“TKs [Traditional Knowledges] and western science each have their own strengths and weaknesses; neither is superior to the other. Braided together, both can retain their own identity while strengthening the whole body of knowledge regarding climate science.”—Gary S. Morishima, Quinault Management Center, Quinault Indian Nation, Climate Change and Indigenous Peoples: A Primer
Each Tribe has a unique system of gathering, organizing, interpreting, applying, and sharing knowledge related to their people, culture, and traditions. This body of knowledge and these knowledge systems can be described as “Traditional” or “Indigenous” knowledges. These knowledges refer to “ways of knowing” that “can encompass culture, experiences, resources, environment, and animal knowledge” that “are passed down generationally from elder to youth through oral histories, stories, ceremonies, and land management practices.”
The Guidelines for Considering Traditional Knowledges (TKs) in Climate Change Initiatives (summarized below) refers to TKs as “[I]ndigenous communities’ ways of knowing that both guide and result from their community members’ close relationships with and responsibilities towards the landscapes, waterscapes, plants, and animals that are vital to the flourishing of [I]ndigenous culture.” TKs encompass many aspects of traditional practices and cultural information, not only but including environmental knowledges. The term Traditional Ecological Knowledge (TEK) refers to application and utilization of these generationally based TKs with natural resources on the landscape in management, collection, ceremonial sustainability efforts, or reciprocity behaviors and practices. This Guidebook recognizes that the terms Traditional Knowledges and Traditional Ecological Knowledge are defined and manifested differently among different Tribes and knowledge holders.
Using TKs in climate change planning can benefit the Tribe, promote greater collaboration with partners, and improve the outcomes of adaptation planning. Generational oral tradition information is not necessarily termed “Traditional Knowledges” or “Traditional Ecological Knowledges,” but acknowledged as a traditional information system without labels. Many Tribes have already incorporated information that is pertinent to their Tribe and TKs into Tribal policies and procedures. Deciding how and where it is appropriate to incorporate TKs in climate change initiatives is a decision that can only come from each Tribal government and knowledge holder.
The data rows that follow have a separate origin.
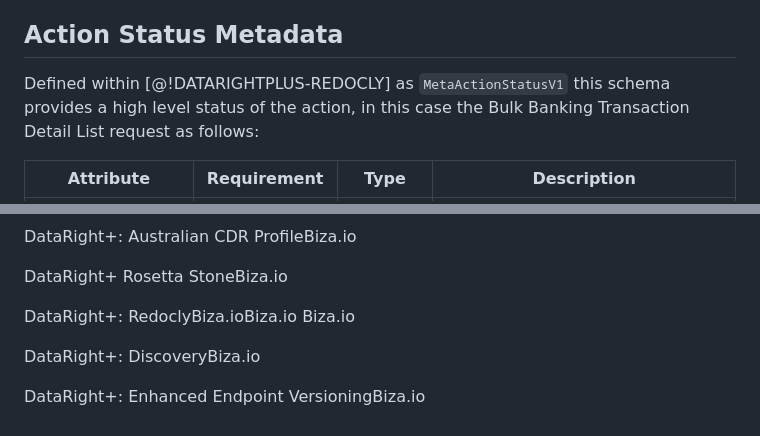
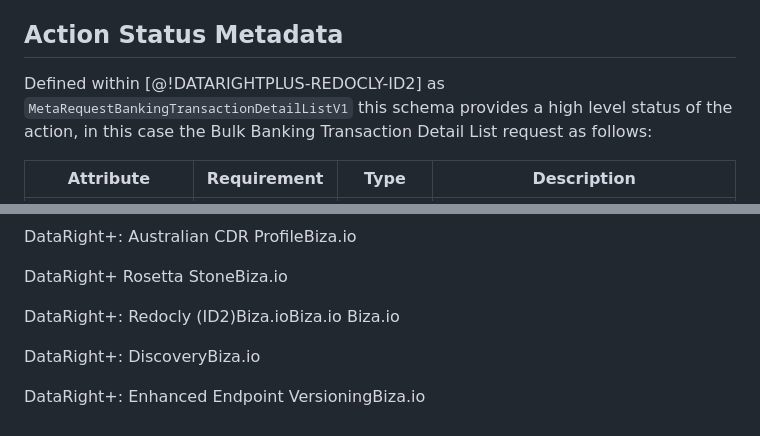
Before and after one commit to datarightplus/datarightplus-banking-bulk-transactions-v1, a Markdown page: draft-authors-datarightplus-banking-bulk-transactions-v1.md, 2 parts joined by grey strips. Drawn GitHub-style.

```diff
--- a/draft-authors-datarightplus-banking-bulk-transactions-v1.md
+++ b/draft-authors-datarightplus-banking-bulk-transactions-v1.md
@@ -96,7 +96,7 @@ Defined within [@!DATARIGHTPLUS-REDOCLY] as `RequestBankingTransactionDetailList
 
 ## Action Status Metadata
 
-Defined within [@!DATARIGHTPLUS-REDOCLY] as `MetaActionStatusV1` this schema provides a high level status of the action, in this case the Bulk Banking Transaction Detail List request as follows:
+Defined within [@!DATARIGHTPLUS-REDOCLY-ID2] as `MetaRequestBankingTransactionDetailListV1` this schema provides a high level status of the action, in this case the Bulk Banking Transaction Detail List request as follows:
 
 | Attribute           | Requirement  | Type               | Description                                                                                                                                                                                           |
 |---------------------|--------------|--------------------|-------------------------------------------------------------------------------------------------------------------------------------------------------------------------------------------------------|
@@ -251,7 +277,7 @@ The version negotiation utilised by this specification is outlined within [@!DAT
 
 <reference anchor="DATARIGHTPLUS-ROSETTA" target="https://datarightplus.github.io/datarightplus-rosetta/draft-authors-datarightplus-rosetta.html"> <front><title>DataRight+ Rosetta Stone</title><author initials="S." surname="Low" fullname="Stuart Low"><organization>Biza.io</organization></author></front> </reference>
 
-<reference anchor="DATARIGHTPLUS-REDOCLY" target="https://datarightplus.github.io/datarightplus-redocly"> <front><title>DataRight+: Redocly</title><author initials="S." surname="Low" fullname="Stuart Low"><organization>Biza.io</organization></author><author initials="B." surname="Kolera" fullname="Ben Kolera"><organization>Biza.io</organization></author>
+<reference anchor="DATARIGHTPLUS-REDOCLY-ID2" target="https://datarightplus.github.io/datarightplus-redocly/?v=ID2"> <front><title>DataRight+: Redocly (ID2)</title><author initials="S." surname="Low" fullname="Stuart Low"><organization>Biza.io</organization></author><author initials="B." surname="Kolera" fullname="Ben Kolera"><organization>Biza.io</organization></author>
 <author initials="W." surname="Cai" fullname="Wei Cai"><organization>Biza.io</organization></author></front> </reference>
 
 <reference anchor="DATARIGHTPLUS-DISCOVERY" target="https://datarightplus.github.io/datarightplus-discovery/draft-authors-datarightplus-discovery.html"> <front><title>DataRight+: Discovery</title><author initials="S." surname="Low" fullname="Stuart Low"><organization>Biza.io</organization></author></front> </reference>
```
Also changed, not shown: other parts of draft-authors-datarightplus-banking-bulk-transactions-v1.md (+37 -11 lines).
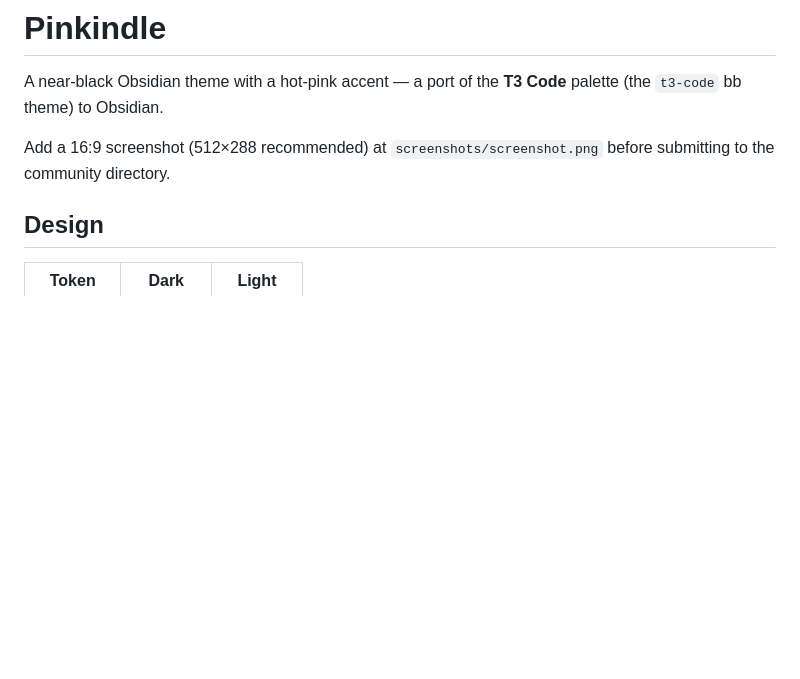
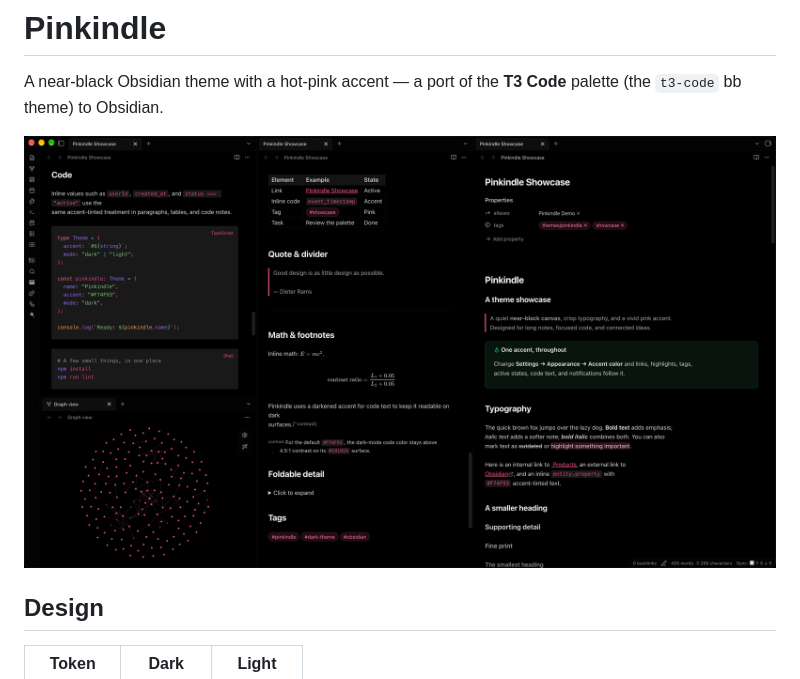
Before and after one commit to QUNETOL57/pinkindle, a Markdown page: README.md, the part around the change. Rendered like a GitHub page; pictures changed too: screenshots/screenshot.png (added); blank space fills up the shorter version.

Commit message:
Add showcase screenshot and finish theme styling

```diff
--- a/README.md
+++ b/README.md
@@ -3,8 +3,7 @@
 A near-black Obsidian theme with a hot-pink accent — a port of the **T3 Code**
 palette (the `t3-code` bb theme) to Obsidian.
 
-Add a 16:9 screenshot (512×288 recommended) at `screenshots/screenshot.png`
-before submitting to the community directory.
+![Pinkindle theme showcase](screenshots/screenshot.png)
 
 ## Design
 
```
Also changed, not shown: 1 other file.
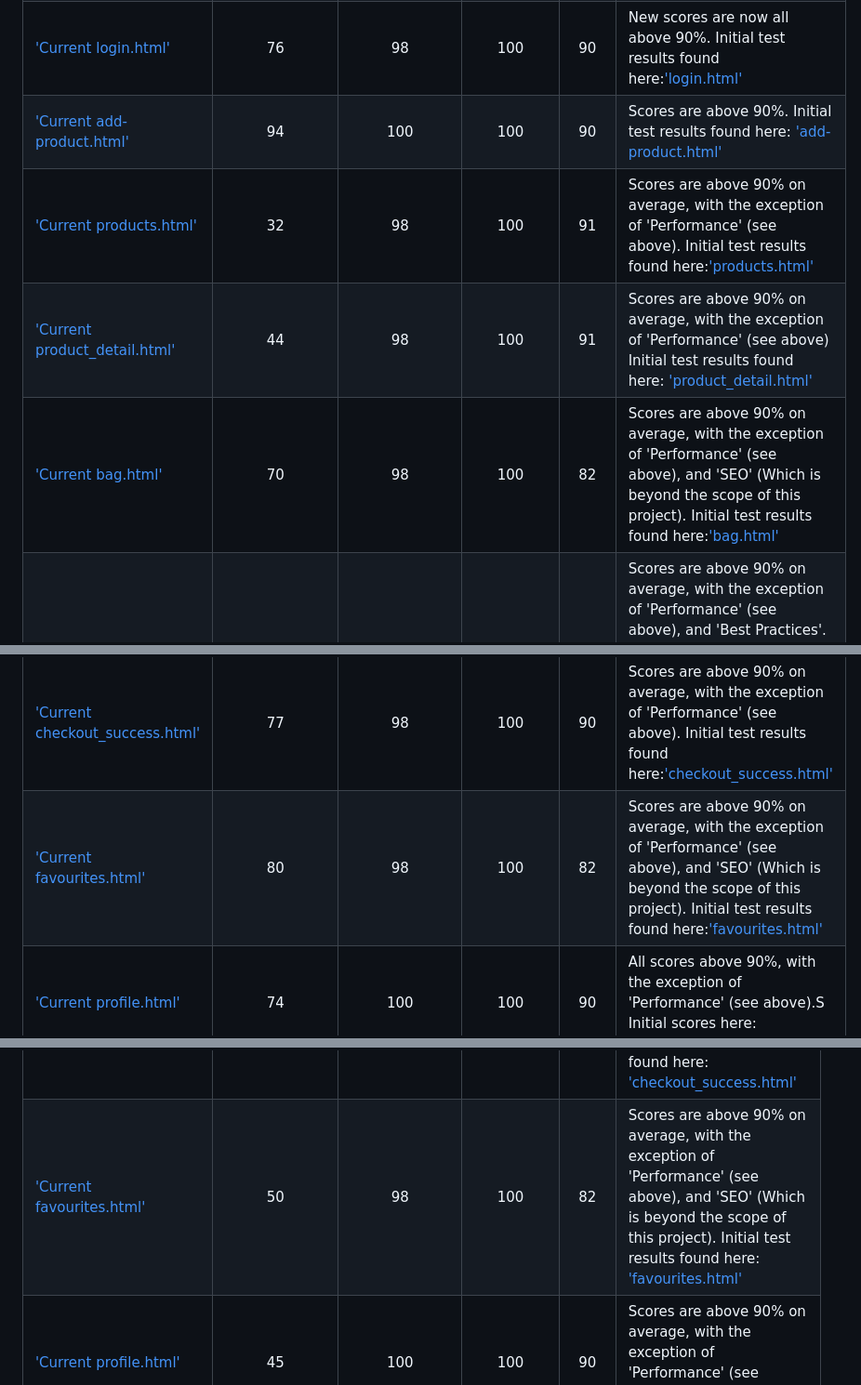
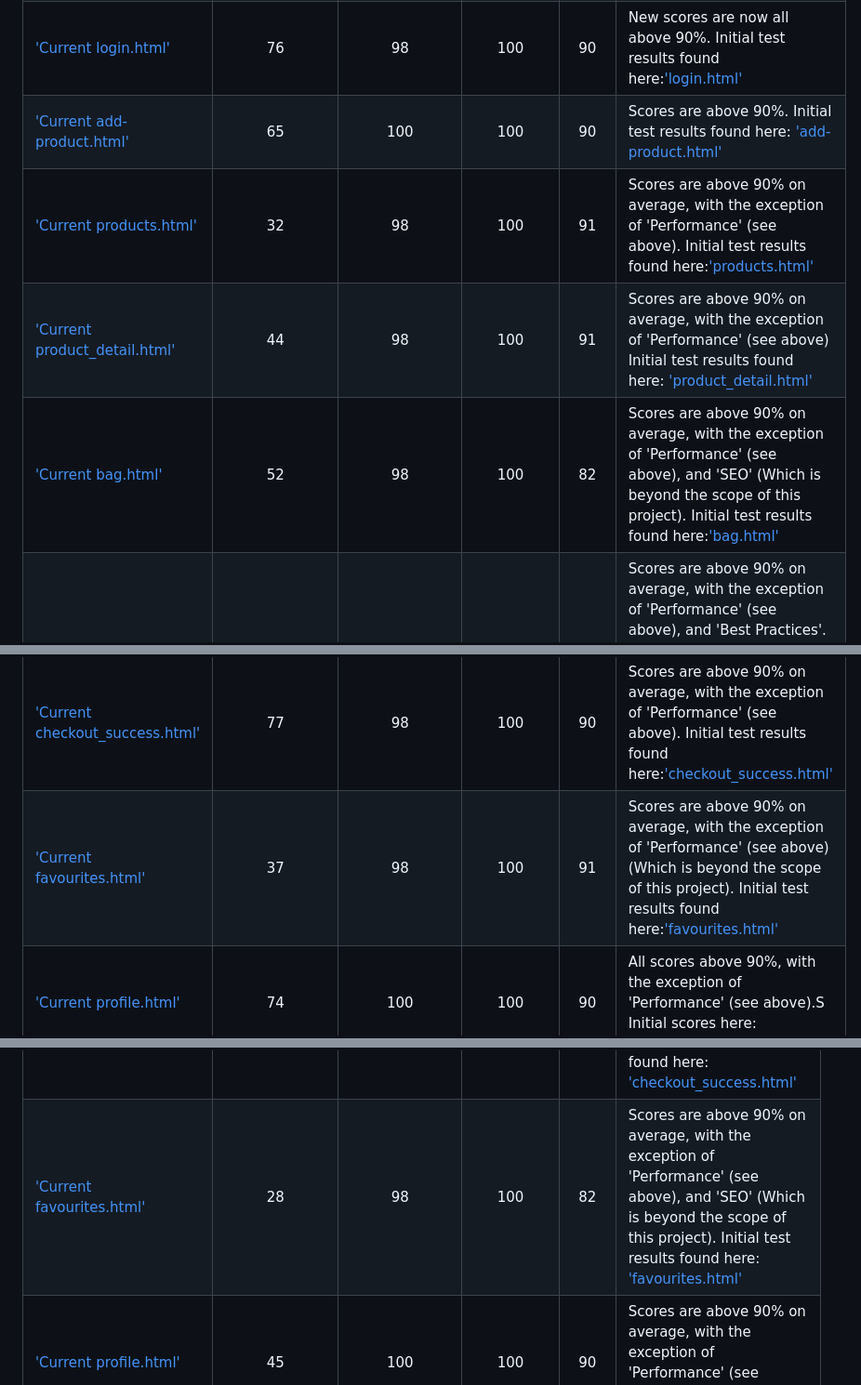
Before and after one commit to AlexandraEL9/KIS-MS4, a Markdown page: TESTING.md, 3 parts joined by grey strips. Shown: that part at 93% size. Rendered like a GitHub page.

Commit message:
update testing and images

```diff
--- a/TESTING.md
+++ b/TESTING.md
@@ -204,13 +206,13 @@ With regards to the 'Best Practices' scoring, issues center on the use of cookie
 | ['Current privacy-policy.html'](/docs/testing/lighthouse-testing/privacy-policy-desktop-5.png) | 96 | 100 | 100 | 90 | New scores are now all above 90%. Initial test results found here:['privacy-policy.html'](/docs/testing/lighthouse-testing/privacy-policy-desktop1.png) |
 | ['Current signup.html'](/docs/testing/lighthouse-testing/signup-desktop-6.png) | 80 | 98 | 100 | 90 | New scores are now all above 90 with the exception of 'Performance'. Initial test results found here:['signup.html'](/docs/testing/lighthouse-testing/signup-desktop1.png)  |
 | ['Current login.html'](/docs/testing/lighthouse-testing/login-desktop-4.png) | 76 | 98 | 100 | 90 | New scores are now all above 90%. Initial test results found here:['login.html'](/docs/testing/lighthouse-testing/login-desktop1.png) |
-| ['Current add-product.html'](/docs/testing/lighthouse-testing/add-product-desktop-4.png) | 94 | 100 | 100 | 90 | Scores are above 90%. Initial test results found here: ['add-product.html'](/docs/testing/lighthouse-testing/add-product-desktop1.png) |
+| ['Current add-product.html'](/docs/testing/lighthouse-testing/add-product-desktop-5.png) | 65 | 100 | 100 | 90 | Scores are above 90%. Initial test results found here: ['add-product.html'](/docs/testing/lighthouse-testing/add-product-desktop1.png) |
 | ['Current products.html'](/docs/testing/lighthouse-testing/products-desktop-3.png) | 32 | 98 | 100 | 91 | Scores are above 90% on average, with the exception of 'Performance' (see above). Initial test results found here:['products.html'](/docs/testing/lighthouse-testing/products-desktop1.png) |
 | ['Current product_detail.html'](/docs/testing/lighthouse-testing/product-detail-desktop-3.png) | 44 | 98 | 100 | 91 | Scores are above 90% on average, with the exception of 'Performance' (see above) Initial test results found here: ['product_detail.html'](/docs/testing/lighthouse-testing/product-detail-desktop1.png) |
-| ['Current bag.html'](/docs/testing/lighthouse-testing/bag-desktop-4.png) | 70 | 98 | 100 | 82 | Scores are above 90% on average, with the exception of 'Performance' (see above), and 'SEO' (Which is beyond the scope of this project). Initial test results found here:['bag.html'](/docs/testing/lighthouse-testing/bag-desktop1.png)  |
+| ['Current bag.html'](/docs/testing/lighthouse-testing/bag-desktop-5.png) | 52 | 98 | 100 | 82 | Scores are above 90% on average, with the exception of 'Performance' (see above), and 'SEO' (Which is beyond the scope of this project). Initial test results found here:['bag.html'](/docs/testing/lighthouse-testing/bag-desktop1.png)  |
 | ['Current checkout.html'](/docs/testing/lighthouse-testing/checkout-desktop-4.png) | 54 | 95 | 78 | 91 | Scores are above 90% on average, with the exception of 'Performance' (see above), and 'Best Practices'. The 'Best Practices issue stems from 'Stripe' and it's use of cookies: ['Screenshot'](/docs/testing/lighthouse-testing/stripe-cookies.png) .Not only is Stripe integral to the running of the site, cookies (Which is beyond the scope of this project)are also needed. As such, I have decided to leave this as is and research a better solution in the future. Initial test results found here: ['checkout.html'](/docs/testing/lighthouse-testing/checkout-desktop.png) |
 | ['Current checkout_success.html'](/docs/testing/lighthouse-testing/checkout-success-desktop-4.png) | 77 | 98 | 100 | 90 | Scores are above 90% on average, with the exception of 'Performance' (see above). Initial test results found here:['checkout_success.html'](/docs/testing/lighthouse-testing/checkout-success-desktop.png)  |
-| ['Current favourites.html'](/docs/testing/lighthouse-testing/favourites-desktop-3.png) | 80 | 98 | 100 | 82 |  Scores are above 90% on average, with the exception of 'Performance' (see above), and 'SEO' (Which is beyond the scope of this project). Initial test results found here:['favourites.html'](/docs/testing/lighthouse-testing/favourites-desktop.png) |
+| ['Current favourites.html'](/docs/testing/lighthouse-testing/favourites-desktop-4.png) | 37 | 98 | 100 | 91 |  Scores are above 90% on average, with the exception of 'Performance' (see above) (Which is beyond the scope of this project). Initial test results found here:['favourites.html'](/docs/testing/lighthouse-testing/favourites-desktop.png) |
 | ['Current profile.html'](/docs/testing/lighthouse-testing/profile-desktop-3.png) | 74 | 100 | 100 | 90 | All scores above 90%, with the exception of 'Performance' (see above).S Initial scores here: ['profile.html'](/docs/testing/lighthouse-testing/profile-desktop.png)  |
 | ['Current product_reviews.html'](/docs/testing/lighthouse-testing/product-reviews-desktop-3.png) | 40 | 98 | 100 | 91 |  All scores above 90%, with the exception of 'Performance' (see above). Initial scores here: ['product_reviews.html'](/docs/testing/lighthouse-testing/product-reviews-desktop.png)|
 | ['Current add_review.html'](/docs/testing/lighthouse-testing/add-review-desktop-3.png) | 89 | 98 | 100 | 90 |  All scores above 90%, with the exception of 'Performance', (see above). Initial scores here:['add_review.html'](/docs/testing/lighthouse-testing/add_review-desktop.png) |
@@ -230,7 +232,7 @@ With regards to the 'Best Practices' scoring, issues center on the use of cookie
 | ['Current bag.html'](/docs/testing/lighthouse-testing/bag-mobile-4.png) | 56 | 98 | 100 | 82 | Scores are above 90% on average, with the exception of 'Performance' (see above), and 'SEO' (Which is beyond the scope of this project). Initial test results found here: ['bag.html'](/docs/testing/lighthouse-testing/bag-mobile1.png) |
 | ['Current checkout.html'](/docs/testing/lighthouse-testing/checkout-mobile-4.png) | 38 | 95 | 79 | 91 | Scores are above 90% on average, with the exception of 'Performance' (see above), and 'Best Practices'. The 'Best Practices issue stems from 'Stripe' and it's use of cookies: ['Screenshot'](/docs/testing/lighthouse-testing/stripe-cookies.png) .Not only is Stripe integral to the running of the site, cookies (Which is beyond the scope of this project)are also needed. As such, I have decided to leave this as is and research a better solution in the future. Initial test results found here: ['checkout.html'](/docs/testing/lighthouse-testing/checkout-mobile.png)  |
 | ['Current checkout_success.html'](/docs/testing/lighthouse-testing/checkout-success-mobile-4.png) | 38 | 98 | 100 | 90 | Scores are above 90% on average, with the exception of 'Performance' (see above). Initial test results found here: ['checkout_success.html'](/docs/testing/lighthouse-testing/checkout-success-mobile.png)  |
-| ['Current favourites.html'](/docs/testing/lighthouse-testing/favourites-mobile-5.png) | 50 | 98 | 100 | 82 | Scores are above 90% on average, with the exception of 'Performance' (see above), and 'SEO' (Which is beyond the scope of this project). Initial test results found here: ['favourites.html'](/docs/testing/lighthouse-testing/favourites-mobile.png)  |
+| ['Current favourites.html'](/docs/testing/lighthouse-testing/favourites-mobile-6.png) | 28 | 98 | 100 | 82 | Scores are above 90% on average, with the exception of 'Performance' (see above), and 'SEO' (Which is beyond the scope of this project). Initial test results found here: ['favourites.html'](/docs/testing/lighthouse-testing/favourites-mobile.png)  |
 | ['Current profile.html'](/docs/testing/lighthouse-testing/profile-mobile-4.png) | 45 | 100 | 100 | 90 | Scores are above 90% on average, with the exception of 'Performance' (see above). Initial test results found here:  ['profile.html'](/docs/testing/lighthouse-testing/profile-mobile.png) |
 | ['Current product_reviews.html'](/docs/testing/lighthouse-testing/product-reviews-mobile-3.png) | 31 | 98 | 100 | 91 | All scores above 90%, with the exception of 'Performance' (see above). Initial scores here: ['product_reviews.html'](/docs/testing/lighthouse-testing/product-reviews-mobile.png) |
 | ['Current add_review.html'](/docs/testing/lighthouse-testing/add-review-mobile-3.png) | 68 | 98 | 100 | 90 | All scores above 90%, with the exception of 'Performance', (see above). Initial scores here: ['add_review.html'](/docs/testing/lighthouse-testing/add-review-mobile.png) |
```
Also changed, not shown: other parts of TESTING.md (+16 -14 lines).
As the Federal Government works with Tribes on climate change initiatives that involve Traditional Knowledges, federal agencies have a role in ensuring that Traditional Knowledges are given proper weight in climate initiatives, considered in culturally appropriate ways and incorporated with the free, prior, and informed consent of Tribes and knowledge holders. A report, Tribal Climate Change Principles: Responding to Federal Policies and Actions to Address Climate Change, was developed in 2015 to provide information and guidance to the federal government when dealing with impacts of environmental change on Indigenous peoples and to increase understanding and respectful relationships among participants involved in federal and other initiatives. One of the eight principles included in the report states that “Indigenous Traditional Knowledges, with the free, prior, and informed consent of Indigenous Peoples, must be acknowledged, respected, and promoted in federal policies and programs related to climate change.” The report proposes that federal agencies adopt the Guidelines for Considering Traditional Knowledges (TKs) in Climate Change Initiatives.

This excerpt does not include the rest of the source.